Another topic at SC18 will be Intel’s Optane DC persistent memory, a nonvolatile memory that fits in the datacenter memory hierarchy between DRAM and flash and disk that keeps data intact when power is lost, driving availability and scalability at costs lower than DRAM. At a time when data is no longer housed only in storage systems in the core datacenter but also in the cloud and elsewhere, “the challenge from a systems perspective that is trying to crunch a lot of data very quickly is this continuity has created a fair amount of burden everywhere from the application being aware of what’s in memory vs. needing to pull from storage to performance balance for a lot of things that need to be martialed between memory and storage very effectively and efficiency and, of course, system design as well,” Hazra said.
“What we have done is the blurring of those lines between memory and storage,” he said. “This persistent memory is one that fits in that gap and now starts to make what is essentially a storage-class device look like a part of memory hierarchy or an extension of the known memory hierarchy beyond DRAM. It also makes, from storage standpoint, another layer of storage that is both persistent but closer in performance and can be used via memory semantics in the platform.”

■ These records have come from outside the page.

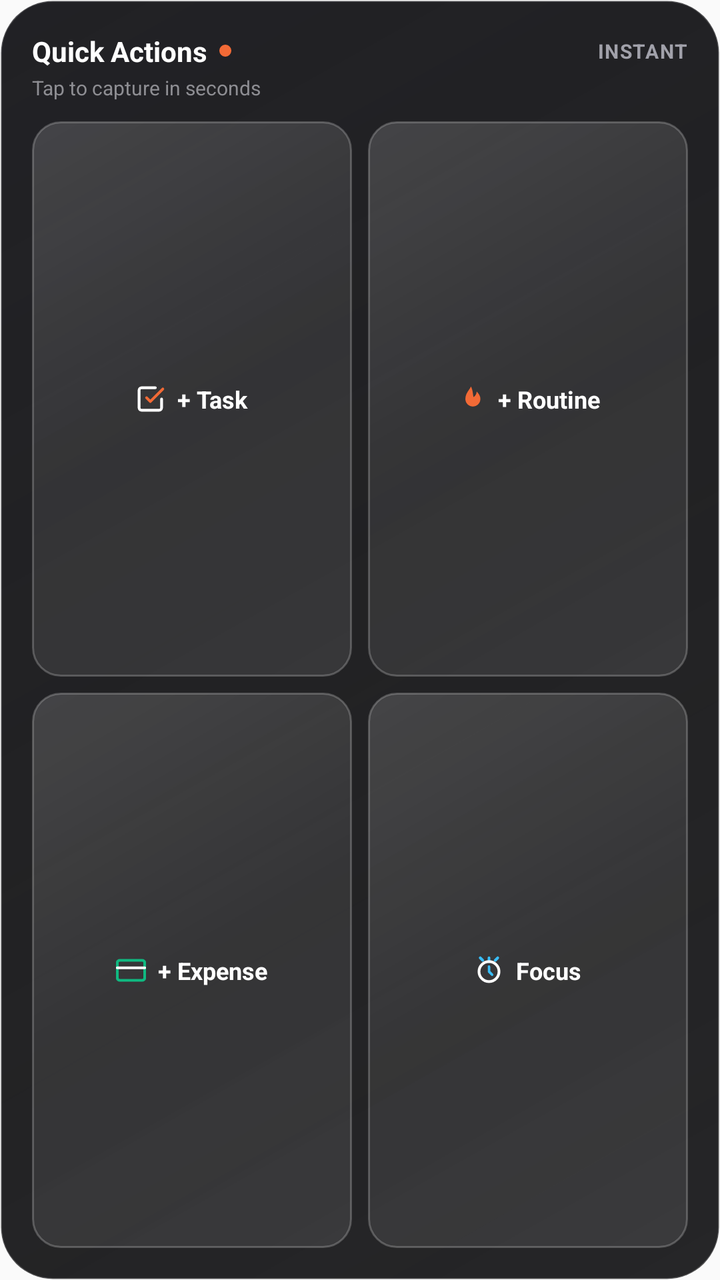
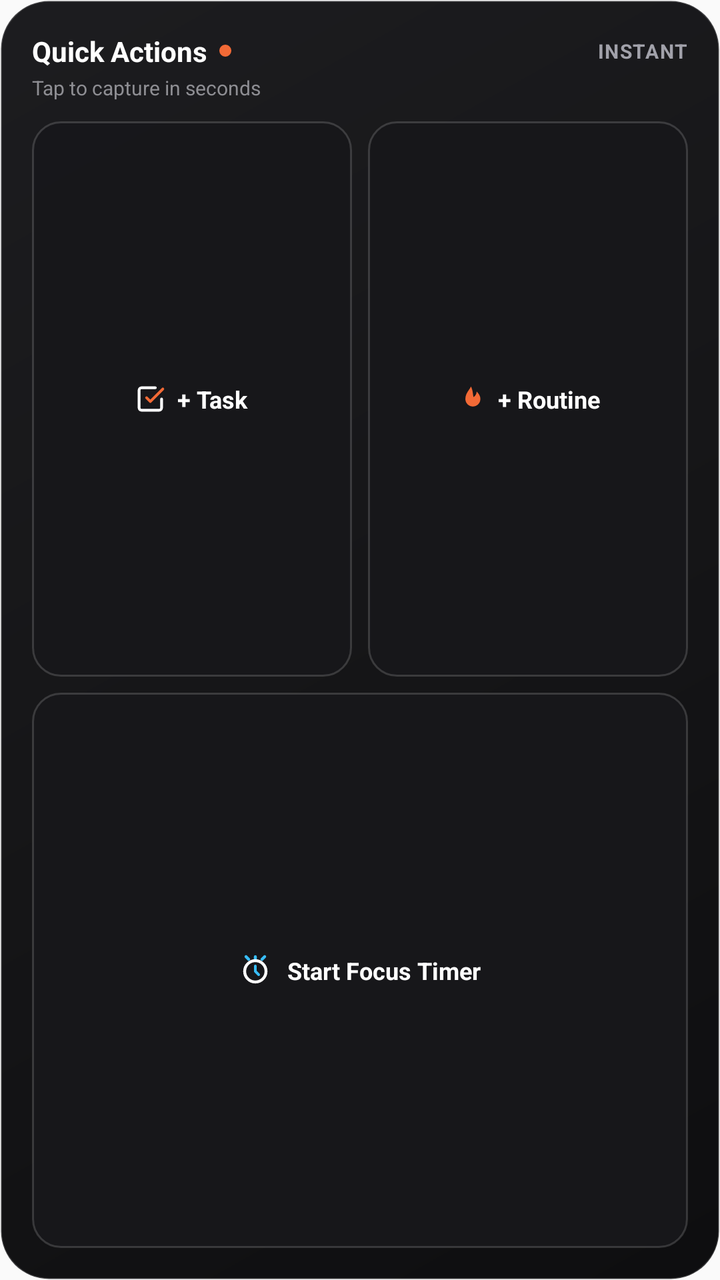

Two renders of the same Android screen: before a commit and after it. Below are the layout's source before the change and the commit's diff.
<!-- AndroidManifest.xml: application theme AppTheme -->
<!-- res/layout/taskify_quick_widget.xml -->
<?xml version="1.0" encoding="utf-8"?>
<LinearLayout xmlns:android="http://schemas.android.com/apk/res/android"
    android:id="@+id/widget_quick_root"
    android:layout_width="match_parent"
    android:layout_height="match_parent"
    android:orientation="vertical"
    android:padding="16dp"
    android:background="@drawable/taskify_widget_background">

    
    <LinearLayout
        android:id="@+id/widget_quick_header"
        android:layout_width="match_parent"
        android:layout_height="wrap_content"
        android:layout_marginBottom="10dp"
        android:orientation="vertical">

        <LinearLayout
            android:layout_width="match_parent"
            android:layout_height="wrap_content"
            android:orientation="horizontal"
            android:gravity="center_vertical">

            <TextView
                android:layout_width="wrap_content"
                android:layout_height="wrap_content"
                android:text="Quick Actions"
                android:textColor="#FFFFFF"
                android:textSize="14sp"
                android:textStyle="bold" />

            <ImageView
                android:layout_width="6dp"
                android:layout_height="6dp"
                android:layout_marginLeft="6dp"
                android:layout_marginStart="6dp"
                android:src="@drawable/taskify_ic_dot_orange" />

            <FrameLayout
                android:layout_width="0dp"
                android:layout_height="1dp"
                android:layout_weight="1" />

            <TextView
                android:layout_width="wrap_content"
                android:layout_height="wrap_content"
                android:text="INSTANT"
                android:textColor="#A1A1AA"
                android:textSize="10sp"
                android:textStyle="bold"
                android:letterSpacing="0.05" />
        </LinearLayout>

        <TextView
            android:layout_width="wrap_content"
            android:layout_height="wrap_content"
            android:layout_marginTop="2dp"
            android:text="Tap to capture in seconds"
            android:textColor="#8E8E93"
            android:textSize="10sp" />
    </LinearLayout>

    
    <LinearLayout
        android:layout_width="match_parent"
        android:layout_height="0dp"
        android:layout_weight="1"
        android:orientation="vertical">

        
        <LinearLayout
            android:layout_width="match_parent"
            android:layout_height="0dp"
            android:layout_weight="1"
            android:layout_marginBottom="8dp"
            android:orientation="horizontal">

            <LinearLayout
                android:id="@+id/btn_quick_task"
                android:layout_width="0dp"
                android:layout_height="match_parent"
                android:layout_weight="1"
                android:layout_marginRight="4dp"
                android:layout_marginEnd="4dp"
                android:gravity="center"
                android:orientation="horizontal"
                android:paddingLeft="10dp"
                android:paddingRight="10dp"
                android:background="@drawable/taskify_quick_btn_bg">

                <ImageView
                    android:layout_width="15dp"
                    android:layout_height="15dp"
                    android:src="@drawable/taskify_ic_action_task" />

                <TextView
                    android:layout_width="wrap_content"
                    android:layout_height="wrap_content"
                    android:layout_marginLeft="6dp"
                    android:layout_marginStart="6dp"
                    android:text="+ Task"
                    android:textColor="#FFFFFF"
                    android:textSize="12sp"
                    android:textStyle="bold" />
            </LinearLayout>

            <LinearLayout
                android:id="@+id/btn_quick_routine"
                android:layout_width="0dp"
                android:layout_height="match_parent"
                android:layout_weight="1"
                android:layout_marginLeft="4dp"
                android:layout_marginStart="4dp"
                android:gravity="center"
                android:orientation="horizontal"
                android:paddingLeft="10dp"
                android:paddingRight="10dp"
                android:background="@drawable/taskify_quick_btn_bg">

                <ImageView
                    android:layout_width="15dp"
                    android:layout_height="15dp"
                    android:src="@drawable/taskify_ic_action_routine" />

                <TextView
                    android:layout_width="wrap_content"
                    android:layout_height="wrap_content"
                    android:layout_marginLeft="6dp"
                    android:layout_marginStart="6dp"
                    android:text="+ Routine"
                    android:textColor="#FFFFFF"
                    android:textSize="12sp"
                    android:textStyle="bold" />
            </LinearLayout>
        </LinearLayout>

        
        <LinearLayout
            android:layout_width="match_parent"
            android:layout_height="0dp"
            android:layout_weight="1"
            android:orientation="horizontal">

            <LinearLayout
                android:id="@+id/btn_quick_expense"
                android:layout_width="0dp"
                android:layout_height="match_parent"
                android:layout_weight="1"
                android:layout_marginRight="4dp"
                android:layout_marginEnd="4dp"
                android:gravity="center"
                android:orientation="horizontal"
                android:paddingLeft="10dp"
                android:paddingRight="10dp"
                android:background="@drawable/taskify_quick_btn_bg">

                <ImageView
                    android:layout_width="15dp"
                    android:layout_height="15dp"
                    android:src="@drawable/taskify_ic_action_expense" />

                <TextView
                    android:layout_width="wrap_content"
                    android:layout_height="wrap_content"
                    android:layout_marginLeft="6dp"
                    android:layout_marginStart="6dp"
                    android:text="+ Expense"
                    android:textColor="#FFFFFF"
                    android:textSize="12sp"
                    android:textStyle="bold" />
            </LinearLayout>

            <LinearLayout
                android:id="@+id/btn_quick_focus"
                android:layout_width="0dp"
                android:layout_height="match_parent"
                android:layout_weight="1"
                android:layout_marginLeft="4dp"
                android:layout_marginStart="4dp"
                android:gravity="center"
                android:orientation="horizontal"
                android:paddingLeft="10dp"
                android:paddingRight="10dp"
                android:background="@drawable/taskify_quick_btn_bg">

                <ImageView
                    android:layout_width="15dp"
                    android:layout_height="15dp"
                    android:src="@drawable/taskify_ic_action_focus" />

                <TextView
                    android:layout_width="wrap_content"
                    android:layout_height="wrap_content"
                    android:layout_marginLeft="6dp"
                    android:layout_marginStart="6dp"
                    android:text="Focus"
                    android:textColor="#FFFFFF"
                    android:textSize="12sp"
                    android:textStyle="bold" />
            </LinearLayout>
        </LinearLayout>
    </LinearLayout>
</LinearLayout>
<!-- resources referenced by this layout -->
<resources>
  <!-- drawable taskify_ic_action_expense (drawable) -->
  <?xml version="1.0" encoding="utf-8"?>
  <vector xmlns:android="http://schemas.android.com/apk/res/android"
      android:width="16dp"
      android:height="16dp"
      android:viewportWidth="24"
      android:viewportHeight="24">
      
      <path
          android:fillColor="#00000000"
          android:strokeColor="#10B981"
          android:strokeWidth="2.2"
          android:strokeLineCap="round"
          android:strokeLineJoin="round"
          android:pathData="M21,4H3C1.89,4 1,4.89 1,6v12c0,1.11 0.89,2 2,2h18c1.11,0 2,-0.89 2,-2V6C23,4.89 22.11,4 21,4z" />
      <path
          android:fillColor="#00000000"
          android:strokeColor="#FFFFFF"
          android:strokeWidth="2.2"
          android:strokeLineCap="round"
          android:strokeLineJoin="round"
          android:pathData="M1,10h22" />
  </vector>
  <!-- drawable taskify_ic_action_routine (drawable) -->
  <?xml version="1.0" encoding="utf-8"?>
  <vector xmlns:android="http://schemas.android.com/apk/res/android"
      android:width="16dp"
      android:height="16dp"
      android:viewportWidth="24"
      android:viewportHeight="24">
      
      <path
          android:fillColor="#F26A36"
          android:pathData="M12,2C10.5,5 7.5,7.5 7.5,12c0,3.31 2.69,6 6,6s6,-2.69 6,-6c0,-2.5 -1.5,-4.5 -3,-6 0,2 -1,3.5 -2.5,4.5C13.5,8.5 13.5,5 12,2z" />
  </vector>
  <!-- drawable taskify_ic_action_task (drawable) -->
  <?xml version="1.0" encoding="utf-8"?>
  <vector xmlns:android="http://schemas.android.com/apk/res/android"
      android:width="16dp"
      android:height="16dp"
      android:viewportWidth="24"
      android:viewportHeight="24">
      <path
          android:fillColor="#00000000"
          android:strokeColor="#F26A36"
          android:strokeWidth="2.2"
          android:strokeLineCap="round"
          android:strokeLineJoin="round"
          android:pathData="M9,11l3,3L22,4" />
      <path
          android:fillColor="#00000000"
          android:strokeColor="#FFFFFF"
          android:strokeWidth="2.2"
          android:strokeLineCap="round"
          android:strokeLineJoin="round"
          android:pathData="M21,12v7a2,2 0 0,1 -2,2H5a2,2 0 0,1 -2,-2V5a2,2 0 0,1 2,-2h11" />
  </vector>
  <!-- drawable taskify_ic_dot_orange (drawable) -->
  <?xml version="1.0" encoding="utf-8"?>
  <shape xmlns:android="http://schemas.android.com/apk/res/android"
      android:shape="oval">
      <solid android:color="#F26A36" />
      <size
          android:width="7dp"
          android:height="7dp" />
  </shape>
  <!-- drawable taskify_quick_btn_bg (drawable) -->
  <?xml version="1.0" encoding="utf-8"?>
  <shape xmlns:android="http://schemas.android.com/apk/res/android"
      android:shape="rectangle">
      
      <gradient
          android:startColor="#28FFFFFF"
          android:centerColor="#14FFFFFF"
          android:endColor="#18FFFFFF"
          android:angle="315"
          android:type="linear" />
      <corners android:radius="14dp" />
      <stroke
          android:width="1dp"
          android:color="#38FFFFFF" />
  </shape>
  <!-- drawable taskify_widget_background (drawable) -->
  <?xml version="1.0" encoding="utf-8"?>
  <shape xmlns:android="http://schemas.android.com/apk/res/android"
      android:shape="rectangle">
      
      <gradient
          android:startColor="#F518181C"
          android:centerColor="#F0141416"
          android:endColor="#E8101012"
          android:angle="315"
          android:type="linear" />
      <corners android:radius="26dp" />
      
      <stroke
          android:width="1dp"
          android:color="#33FFFFFF" />
  </shape>
  <style name="AppTheme" parent="Theme.AppCompat.Light.DarkActionBar">
          
          <item name="colorPrimary">@color/colorPrimary</item>
          <item name="colorPrimaryDark">@color/colorPrimaryDark</item>
          <item name="colorAccent">@color/colorAccent</item>
      </style>
  <!-- unchanged entries left out for length: 1 -->
</resources>

<!-- the commit's change to res/layout/taskify_quick_widget.xml (unified diff, before → after) -->
@@ -136,68 +136,30 @@
 
         
         <LinearLayout
+            android:id="@+id/btn_quick_focus"
             android:layout_width="match_parent"
             android:layout_height="0dp"
             android:layout_weight="1"
-            android:orientation="horizontal">
+            android:gravity="center"
+            android:orientation="horizontal"
+            android:paddingLeft="12dp"
+            android:paddingRight="12dp"
+            android:background="@drawable/taskify_quick_btn_bg">
 
-            <LinearLayout
-                android:id="@+id/btn_quick_expense"
-                android:layout_width="0dp"
-                android:layout_height="match_parent"
-                android:layout_weight="1"
-                android:layout_marginRight="4dp"
-                android:layout_marginEnd="4dp"
-                android:gravity="center"
-                android:orientation="horizontal"
-                android:paddingLeft="10dp"
-                android:paddingRight="10dp"
-                android:background="@drawable/taskify_quick_btn_bg">
+            <ImageView
+                android:layout_width="16dp"
+                android:layout_height="16dp"
+                android:src="@drawable/taskify_ic_action_focus" />
 
-                <ImageView
-                    android:layout_width="15dp"
-                    android:layout_height="15dp"
-                    android:src="@drawable/taskify_ic_action_expense" />
-
-                <TextView
-                    android:layout_width="wrap_content"
-                    android:layout_height="wrap_content"
-                    android:layout_marginLeft="6dp"
-                    android:layout_marginStart="6dp"
-                    android:text="+ Expense"
-                    android:textColor="#FFFFFF"
-                    android:textSize="12sp"
-                    android:textStyle="bold" />
-            </LinearLayout>
-
-            <LinearLayout
-                android:id="@+id/btn_quick_focus"
-                android:layout_width="0dp"
-                android:layout_height="match_parent"
-                android:layout_weight="1"
-                android:layout_marginLeft="4dp"
-                android:layout_marginStart="4dp"
-                android:gravity="center"
-                android:orientation="horizontal"
-                android:paddingLeft="10dp"
-                android:paddingRight="10dp"
-                android:background="@drawable/taskify_quick_btn_bg">
-
-                <ImageView
-                    android:layout_width="15dp"
-                    android:layout_height="15dp"
-                    android:src="@drawable/taskify_ic_action_focus" />
-
-                <TextView
-                    android:layout_width="wrap_content"
-                    android:layout_height="wrap_content"
-                    android:layout_marginLeft="6dp"
-                    android:layout_marginStart="6dp"
-                    android:text="Focus"
-                    android:textColor="#FFFFFF"
-                    android:textSize="12sp"
-                    android:textStyle="bold" />
-            </LinearLayout>
+            <TextView
+                android:layout_width="wrap_content"
+                android:layout_height="wrap_content"
+                android:layout_marginLeft="8dp"
+                android:layout_marginStart="8dp"
+                android:text="Start Focus Timer"
+                android:textColor="#FFFFFF"
+                android:textSize="12sp"
+                android:textStyle="bold" />
         </LinearLayout>
     </LinearLayout>
 </LinearLayout>
<!-- resource entries referenced after the edit -->
@@ -1,28 +1,5 @@
 <!-- resources referenced by this layout -->
 <resources>
-  <!-- drawable taskify_ic_action_expense (drawable) -->
-  <?xml version="1.0" encoding="utf-8"?>
-  <vector xmlns:android="http://schemas.android.com/apk/res/android"
-      android:width="16dp"
-      android:height="16dp"
-      android:viewportWidth="24"
-      android:viewportHeight="24">
-      
-      <path
-          android:fillColor="#00000000"
-          android:strokeColor="#10B981"
-          android:strokeWidth="2.2"
-          android:strokeLineCap="round"
-          android:strokeLineJoin="round"
-          android:pathData="M21,4H3C1.89,4 1,4.89 1,6v12c0,1.11 0.89,2 2,2h18c1.11,0 2,-0.89 2,-2V6C23,4.89 22.11,4 21,4z" />
-      <path
-          android:fillColor="#00000000"
-          android:strokeColor="#FFFFFF"
-          android:strokeWidth="2.2"
-          android:strokeLineCap="round"
-          android:strokeLineJoin="round"
-          android:pathData="M1,10h22" />
-  </vector>
   <!-- drawable taskify_ic_action_routine (drawable) -->
   <?xml version="1.0" encoding="utf-8"?>
   <vector xmlns:android="http://schemas.android.com/apk/res/android"
@@ -71,16 +48,11 @@
   <shape xmlns:android="http://schemas.android.com/apk/res/android"
       android:shape="rectangle">
       
-      <gradient
-          android:startColor="#28FFFFFF"
-          android:centerColor="#14FFFFFF"
-          android:endColor="#18FFFFFF"
-          android:angle="315"
-          android:type="linear" />
+      <solid android:color="#F218181B" />
       <corners android:radius="14dp" />
       <stroke
           android:width="1dp"
-          android:color="#38FFFFFF" />
+          android:color="#28FFFFFF" />
   </shape>
   <!-- drawable taskify_widget_background (drawable) -->
   <?xml version="1.0" encoding="utf-8"?>
@@ -88,16 +60,16 @@
       android:shape="rectangle">
       
       <gradient
-          android:startColor="#F518181C"
-          android:centerColor="#F0141416"
-          android:endColor="#E8101012"
+          android:startColor="#FA18181B"
+          android:centerColor="#FA111113"
+          android:endColor="#FA09090B"
           android:angle="315"
           android:type="linear" />
-      <corners android:radius="26dp" />
+      <corners android:radius="24dp" />
       
       <stroke
           android:width="1dp"
-          android:color="#33FFFFFF" />
+          android:color="#2EFFFFFF" />
   </shape>
   <style name="AppTheme" parent="Theme.AppCompat.Light.DarkActionBar">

In this way, “storage gets more capable extending its reach closer to where the compute is and memory gets to be more effective in higher capacities and better performance as memory. The critical thing about this is not just better performance and higher capacity but the great new usage models such as a blurring or convergence of the memory hierarchy that can be done.”
The Frontera supercomputer at the Texas Advanced Computing Center (TACC) in Austin will be the first adopter of the technology, Hazra said. He was pressed about whether systems powered by processors from other vendors will be able to leverage Optane DC, but said that currently only those using Xeons will work with the persistent memory.
Hazra also was asked about AMD’s upcoming Rome chip with the Zen 2 microarchitecure, saying that the company as confident in the “unparalleled assets” that are driving the evolution of Intel’s products, both hardware and software.
“Those assets are not just around cores and frequencies and things like that of the past, but around how we put a diverse set of IP together, how we actually enable standards in the ecosystem … and harness the energy from both hardware and software out there on those platforms,” he said. “So, yes, in summary, I’d say we are going to be extremely competitive and drive to this next phase of converged computing for HPC and AI with the innovations we have planned and I’m very confident that that will happen in a way that our customers can continue to bank on us for the leading technologies and solutions they need to run their businesses.”